* _Problem to work on_
Go through the entries below. Copy each line in which "after" appears.

* _Provided entries_
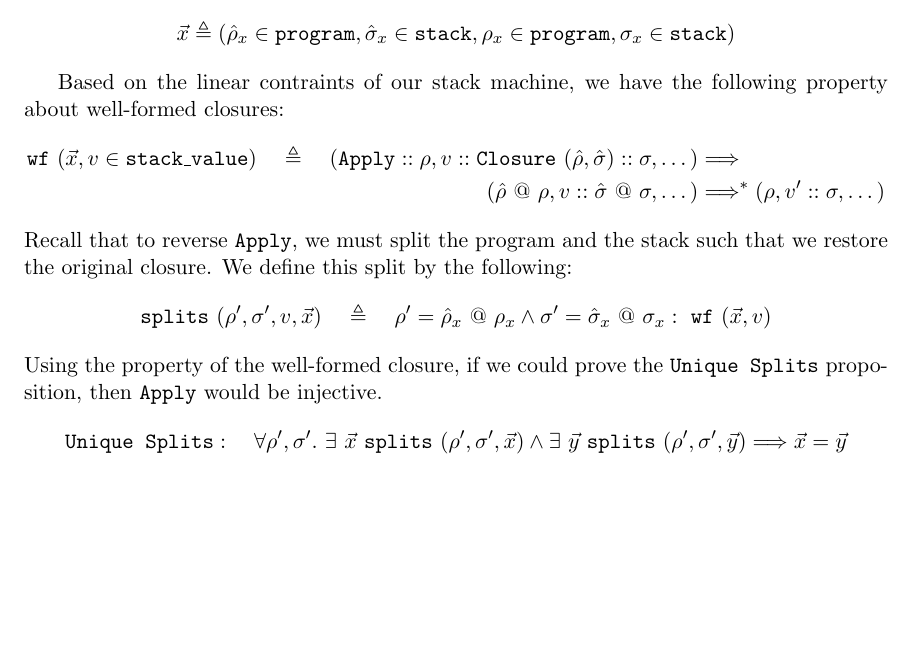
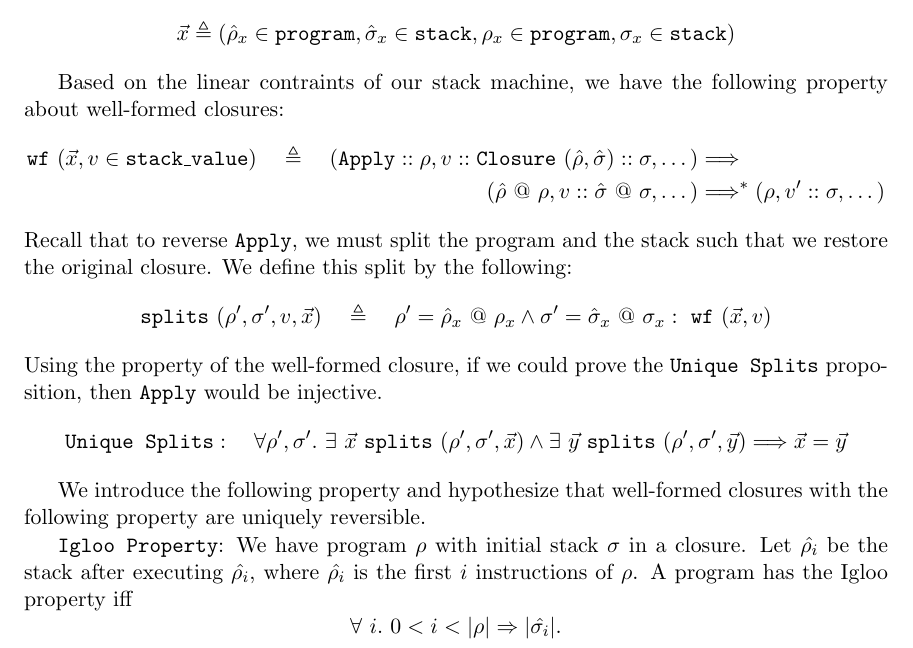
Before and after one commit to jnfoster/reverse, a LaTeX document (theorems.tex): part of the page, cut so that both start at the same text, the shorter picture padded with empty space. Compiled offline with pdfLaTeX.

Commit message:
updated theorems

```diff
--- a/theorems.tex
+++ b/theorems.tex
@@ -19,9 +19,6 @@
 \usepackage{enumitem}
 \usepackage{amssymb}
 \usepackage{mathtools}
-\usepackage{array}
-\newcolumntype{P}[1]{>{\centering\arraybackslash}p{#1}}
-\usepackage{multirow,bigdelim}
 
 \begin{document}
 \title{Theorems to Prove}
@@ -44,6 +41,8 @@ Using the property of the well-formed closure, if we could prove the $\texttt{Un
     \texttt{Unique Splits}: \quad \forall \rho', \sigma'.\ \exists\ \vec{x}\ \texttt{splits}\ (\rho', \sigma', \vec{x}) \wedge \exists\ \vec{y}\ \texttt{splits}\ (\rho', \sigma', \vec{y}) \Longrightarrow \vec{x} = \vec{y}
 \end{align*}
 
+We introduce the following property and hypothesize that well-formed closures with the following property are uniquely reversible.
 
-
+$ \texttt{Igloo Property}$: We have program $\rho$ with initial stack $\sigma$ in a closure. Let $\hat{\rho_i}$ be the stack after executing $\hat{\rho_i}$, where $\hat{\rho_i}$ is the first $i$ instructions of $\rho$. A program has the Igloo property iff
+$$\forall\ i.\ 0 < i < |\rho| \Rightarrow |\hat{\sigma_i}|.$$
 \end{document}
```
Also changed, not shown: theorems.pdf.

* _Answer box_
Before and after one commit to jnfoster/reverse, a LaTeX document (theorems.tex): part of the page, cut so that both start at the same text, the shorter picture padded with empty space. Compiled offline with pdfLaTeX.
+$ \texttt{Igloo Property}$: We have program $\rho$ with initial stack $\sigma$ in a closure. Let $\hat{\rho_i}$ be the stack after executing $\hat{\rho_i}$, where $\hat{\rho_i}$ is the first $i$ instructions of $\rho$. A program has the Igloo property iff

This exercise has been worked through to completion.